What is expected - Images do not belong in the copy. Retype all the entries below exactly.

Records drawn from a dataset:
== == ==

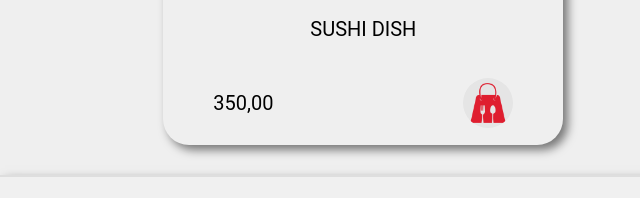
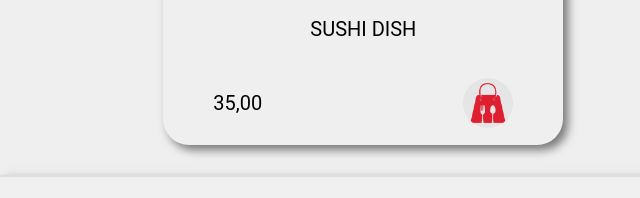
Before and after one commit to pro-boost/Japanese-restaurant, a plain HTML site: page index.html in a window 1280 px wide. Shown: the part 2502-2700 px from the top of the page, 0-640 px from the left. Drawn offline with Linux system fonts and the light colour scheme.

```diff
--- a/index.html
+++ b/index.html
@@ -73,7 +73,7 @@
                     <img src="./img/7f4_20161031200254.jpeg">
                     <p>SUSHI DISH </p>
                     <div class="shop">
-                        <p>350,00</p>
+                        <p>35,00</p>
                         <img src="./img/foodbag-PhotoRoom.png-PhotoRoom.png">
                     </div>
                 </div>
```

== == ==

Response to the task -
Before and after one commit to pro-boost/Japanese-restaurant, a plain HTML site: page index.html in a window 1280 px wide. Shown: the part 2502-2700 px from the top of the page, 0-640 px from the left. Drawn offline with Linux system fonts and the light colour scheme.

```diff
--- a/index.html
+++ b/index.html
@@ -73,7 +73,7 @@
                     <img src="./img/7f4_20161031200254.jpeg">
                     <p>SUSHI DISH </p>
                     <div class="shop">
-                        <p>350,00</p>
+                        <p>35,00</p>
                         <img src="./img/foodbag-PhotoRoom.png-PhotoRoom.png">
                     </div>
                 </div>
```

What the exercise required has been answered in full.